**Aim of the task**
Please count the lines below that contain the word "Client", and reply with that number alone.

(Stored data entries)
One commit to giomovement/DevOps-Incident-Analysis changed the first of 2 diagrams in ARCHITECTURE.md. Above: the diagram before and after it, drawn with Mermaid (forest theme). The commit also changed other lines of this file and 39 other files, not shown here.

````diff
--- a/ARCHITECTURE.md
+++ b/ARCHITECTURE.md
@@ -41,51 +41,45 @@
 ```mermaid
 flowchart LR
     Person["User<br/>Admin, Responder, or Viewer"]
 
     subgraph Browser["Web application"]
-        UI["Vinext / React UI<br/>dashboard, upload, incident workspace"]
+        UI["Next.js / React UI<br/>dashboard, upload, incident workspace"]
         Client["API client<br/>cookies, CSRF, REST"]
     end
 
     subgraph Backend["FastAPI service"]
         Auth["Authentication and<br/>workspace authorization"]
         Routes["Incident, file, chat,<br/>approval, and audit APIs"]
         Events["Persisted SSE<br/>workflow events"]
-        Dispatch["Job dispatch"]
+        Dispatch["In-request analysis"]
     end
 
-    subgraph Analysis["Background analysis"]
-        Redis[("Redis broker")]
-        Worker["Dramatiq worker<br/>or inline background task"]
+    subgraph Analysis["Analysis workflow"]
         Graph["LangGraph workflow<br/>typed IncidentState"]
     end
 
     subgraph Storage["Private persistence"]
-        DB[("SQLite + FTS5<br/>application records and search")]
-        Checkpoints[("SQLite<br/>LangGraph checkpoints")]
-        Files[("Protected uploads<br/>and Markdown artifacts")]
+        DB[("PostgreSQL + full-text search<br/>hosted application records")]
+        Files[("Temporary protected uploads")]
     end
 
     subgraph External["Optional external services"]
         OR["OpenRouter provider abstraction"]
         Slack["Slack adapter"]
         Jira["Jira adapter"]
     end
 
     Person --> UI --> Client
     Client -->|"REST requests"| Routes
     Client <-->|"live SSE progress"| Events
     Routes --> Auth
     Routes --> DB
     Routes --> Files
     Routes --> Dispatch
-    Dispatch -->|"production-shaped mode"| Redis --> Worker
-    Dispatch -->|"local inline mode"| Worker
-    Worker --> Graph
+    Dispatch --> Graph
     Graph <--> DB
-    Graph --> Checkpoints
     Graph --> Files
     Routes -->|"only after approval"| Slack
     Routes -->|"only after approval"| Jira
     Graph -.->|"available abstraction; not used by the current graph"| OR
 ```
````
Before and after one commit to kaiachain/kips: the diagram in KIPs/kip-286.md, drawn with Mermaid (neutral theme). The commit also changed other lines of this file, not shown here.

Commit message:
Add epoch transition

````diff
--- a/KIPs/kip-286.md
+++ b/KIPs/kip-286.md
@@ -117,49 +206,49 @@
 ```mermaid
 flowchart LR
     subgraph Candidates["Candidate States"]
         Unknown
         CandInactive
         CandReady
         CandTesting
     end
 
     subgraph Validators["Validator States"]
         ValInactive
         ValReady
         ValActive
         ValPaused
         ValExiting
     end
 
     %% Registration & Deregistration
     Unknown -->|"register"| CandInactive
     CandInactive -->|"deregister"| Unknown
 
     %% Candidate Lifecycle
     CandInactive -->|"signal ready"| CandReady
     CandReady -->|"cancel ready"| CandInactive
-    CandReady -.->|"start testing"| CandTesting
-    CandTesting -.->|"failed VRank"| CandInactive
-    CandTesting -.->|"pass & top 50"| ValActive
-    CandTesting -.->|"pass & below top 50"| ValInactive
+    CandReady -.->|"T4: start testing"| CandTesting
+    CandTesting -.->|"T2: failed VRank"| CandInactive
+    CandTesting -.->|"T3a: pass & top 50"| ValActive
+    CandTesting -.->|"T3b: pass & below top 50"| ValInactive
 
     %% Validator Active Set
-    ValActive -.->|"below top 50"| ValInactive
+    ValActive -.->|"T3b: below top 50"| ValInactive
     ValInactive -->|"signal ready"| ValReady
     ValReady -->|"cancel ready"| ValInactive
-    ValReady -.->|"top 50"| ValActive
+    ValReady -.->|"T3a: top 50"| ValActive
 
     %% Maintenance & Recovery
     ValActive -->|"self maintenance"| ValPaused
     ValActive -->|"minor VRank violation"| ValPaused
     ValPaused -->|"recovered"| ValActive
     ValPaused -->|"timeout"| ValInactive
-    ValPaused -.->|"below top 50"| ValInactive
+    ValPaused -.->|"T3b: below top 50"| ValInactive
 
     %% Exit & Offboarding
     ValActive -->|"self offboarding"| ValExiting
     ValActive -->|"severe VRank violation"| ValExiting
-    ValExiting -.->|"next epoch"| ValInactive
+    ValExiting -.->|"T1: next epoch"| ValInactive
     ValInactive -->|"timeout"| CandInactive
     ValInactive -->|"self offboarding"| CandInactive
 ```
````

...

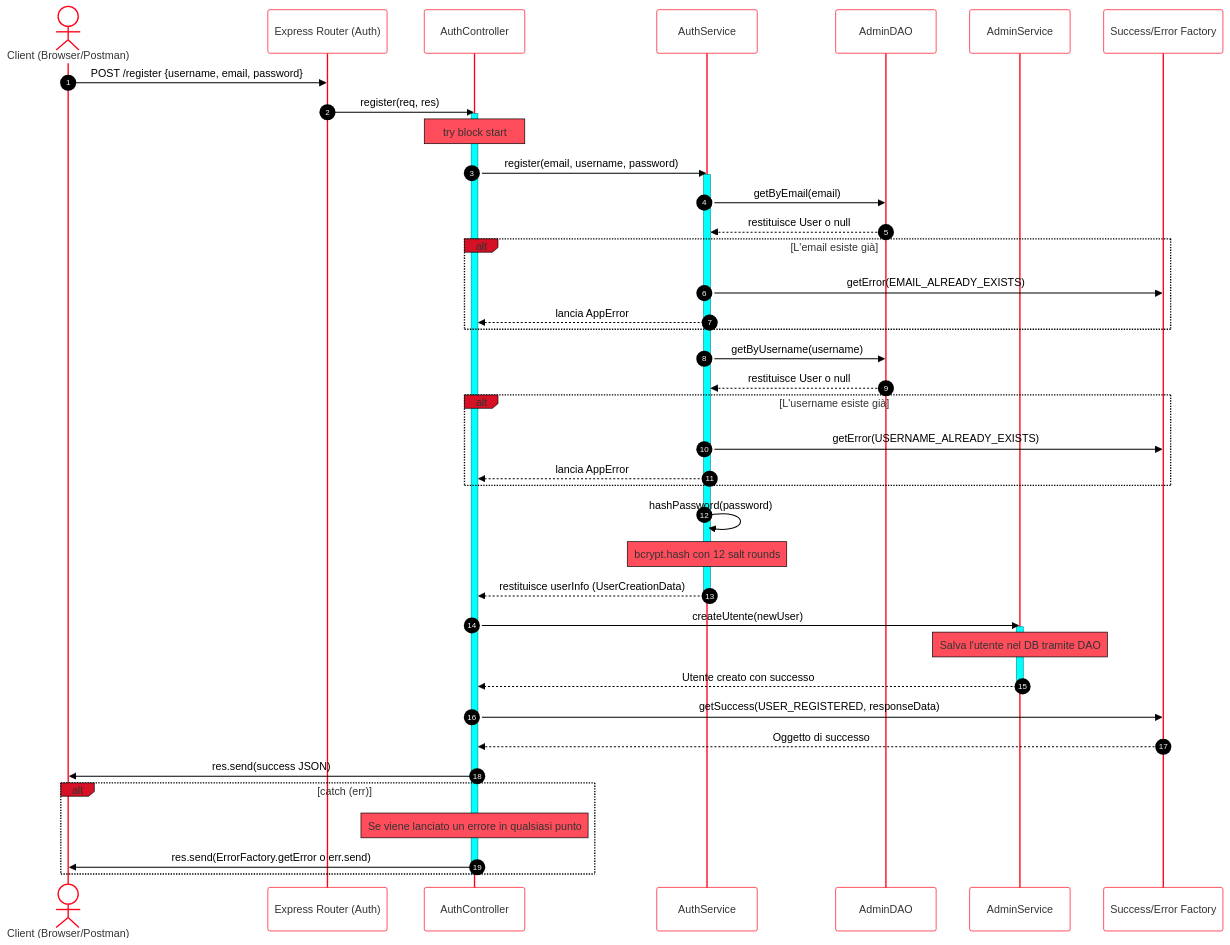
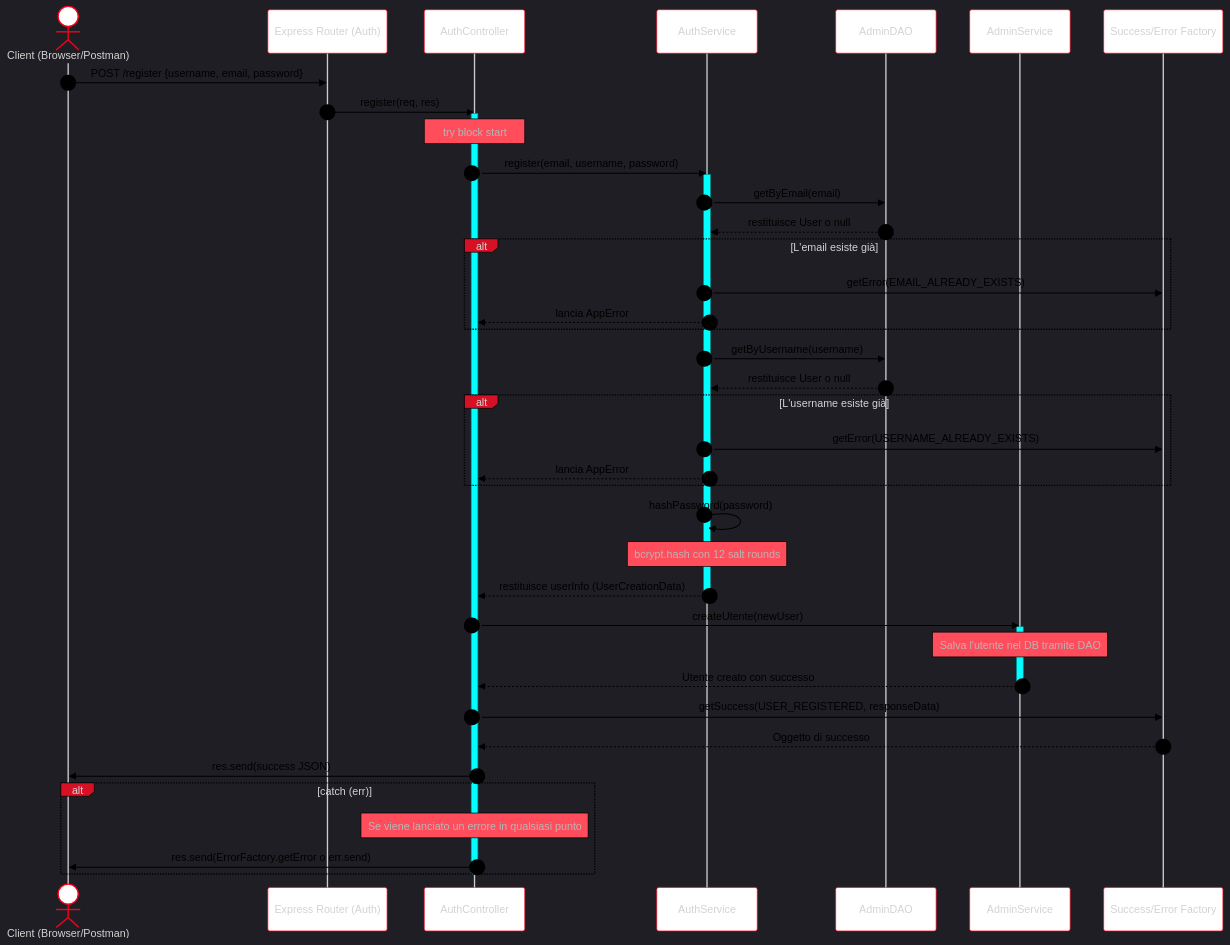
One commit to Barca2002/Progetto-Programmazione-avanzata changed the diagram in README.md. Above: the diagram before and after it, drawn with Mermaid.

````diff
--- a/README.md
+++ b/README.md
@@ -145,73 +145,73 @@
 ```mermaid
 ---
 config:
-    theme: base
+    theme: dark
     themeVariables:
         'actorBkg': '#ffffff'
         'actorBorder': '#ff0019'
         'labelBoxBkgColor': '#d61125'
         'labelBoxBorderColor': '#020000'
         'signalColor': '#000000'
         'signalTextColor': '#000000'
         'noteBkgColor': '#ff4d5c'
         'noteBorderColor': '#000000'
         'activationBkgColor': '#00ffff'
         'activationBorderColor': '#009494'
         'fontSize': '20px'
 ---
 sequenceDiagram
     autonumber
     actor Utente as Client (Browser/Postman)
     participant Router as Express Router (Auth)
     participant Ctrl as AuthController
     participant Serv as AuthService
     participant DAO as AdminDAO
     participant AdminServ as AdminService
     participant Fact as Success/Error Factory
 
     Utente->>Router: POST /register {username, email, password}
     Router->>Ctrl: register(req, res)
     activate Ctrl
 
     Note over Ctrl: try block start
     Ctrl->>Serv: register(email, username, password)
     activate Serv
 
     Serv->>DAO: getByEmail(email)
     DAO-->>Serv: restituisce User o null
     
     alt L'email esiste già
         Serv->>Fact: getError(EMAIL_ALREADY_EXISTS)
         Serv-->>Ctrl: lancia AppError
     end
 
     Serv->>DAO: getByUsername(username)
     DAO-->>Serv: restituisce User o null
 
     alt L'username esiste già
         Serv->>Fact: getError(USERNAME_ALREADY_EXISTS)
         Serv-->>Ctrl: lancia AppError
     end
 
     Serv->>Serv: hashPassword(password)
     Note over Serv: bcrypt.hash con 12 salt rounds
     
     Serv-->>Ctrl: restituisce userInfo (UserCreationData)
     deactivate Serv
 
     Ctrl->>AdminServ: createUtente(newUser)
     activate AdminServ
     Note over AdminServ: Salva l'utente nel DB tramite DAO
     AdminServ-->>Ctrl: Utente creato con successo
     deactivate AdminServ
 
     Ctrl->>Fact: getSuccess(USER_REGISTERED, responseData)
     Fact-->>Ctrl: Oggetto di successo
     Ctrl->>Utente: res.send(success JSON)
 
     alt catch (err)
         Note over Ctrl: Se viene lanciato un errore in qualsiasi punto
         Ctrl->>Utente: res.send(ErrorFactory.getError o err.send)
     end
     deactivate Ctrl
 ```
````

**The completed task**
5